An old stroller, plastic chairs, bike parts, shopping carts, a VCR, piles of clothing, syringes and other trash was picked up from city property by Oak Harbor city staff members and a state Department of Corrections work crew during a cleanup effort in June.
Oak Harbor Police Chief Kevin Dresker said nobody was actively camping on the sites when he posted them a few days before the cleanup, but it appeared people were living at some of the sites in the past.
The cleaned-up properties were located off of Goldie Road, Seventh Street and Fakkema Road. Trash was also picked up in Freund Marsh.
The extensive work relied on a lot of hands to help.
Dresker said the city was able to leverage help from the Department of Corrections work crew, which is made up of people who are working off public service hours ordered by the court or the state.

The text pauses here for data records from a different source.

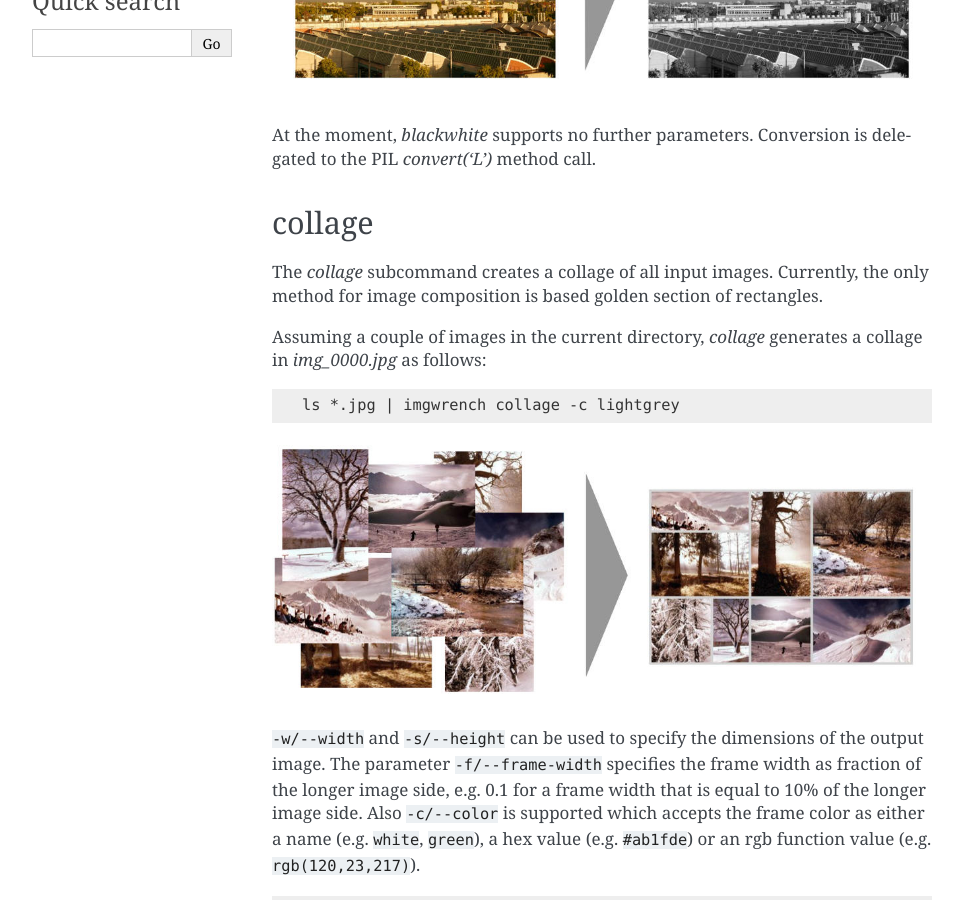
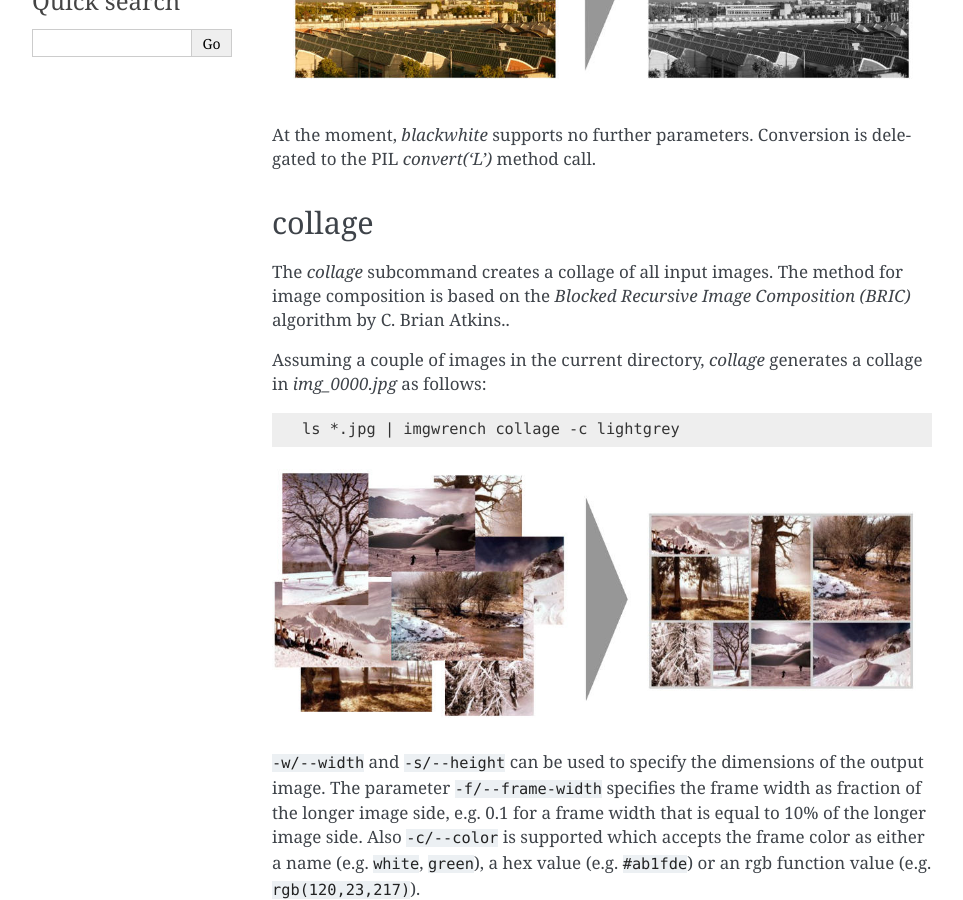
Before and after one commit to luphord/imgwrench, a Sphinx documentation site: the page built from docs/usage.rst, in a window 1280 px wide and 900 px high, scrolled down 471 px. Shown: the whole window, without its empty margins (148-1111 px from the left). Built offline with Sphinx 7.4.7, drawn with Linux system fonts in a browser that asks for light colours; pages that are not in the unit, such as notebooks, are missing from menus.

Commit message:
update docs

```diff
--- a/docs/usage.rst
+++ b/docs/usage.rst
@@ -24,8 +24,9 @@ is delegated to the PIL `convert('L')` method call.
 collage
 =======
 
-The `collage` subcommand creates a collage of all input images. Currently, the
-only method for image composition is based golden section of rectangles.
+The `collage` subcommand creates a collage of all input images. The method
+for image composition is based on the `Blocked Recursive Image Composition (BRIC)`
+algorithm by C. Brian Atkins..
 
 Assuming a couple of images in the current directory, `collage` generates a collage
 in `img_0000.jpg` as follows:
```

In addition, public works staff and police department personnel assisted with the three-day effort. The city’s code enforcement officer and members of the mayor’s new Public Safety Work Group were also involved.
“It worked out really well,” Dresker said.
“It was a symbiotic relationship. Everyone did a great job.”
Public works employees went out ahead of time to try to retrieve hypodermic needles that were discarded at the sites. Dresker said about 100 were found, including a number of them in a container; it was actually fewer than officials had expected.
Island County commissioners agreed to waive tipping fees for a limited number of dumpsters filled with junk.
The cleanup efforts were especially important in environmentally sensitive areas, such as the wetlands on Seventh Avenue and Freund Marsh, according to a city press release.
Dresker said there’s probably three or four sites on private property that are also filled with trash, but neither the Department of Corrections crew nor city employees can do cleanup work on private property for a variety of reasons.
The city’s code enforcement officer is working with the property owners to clean up these vacant properties and to post them with “no trespassing” signs.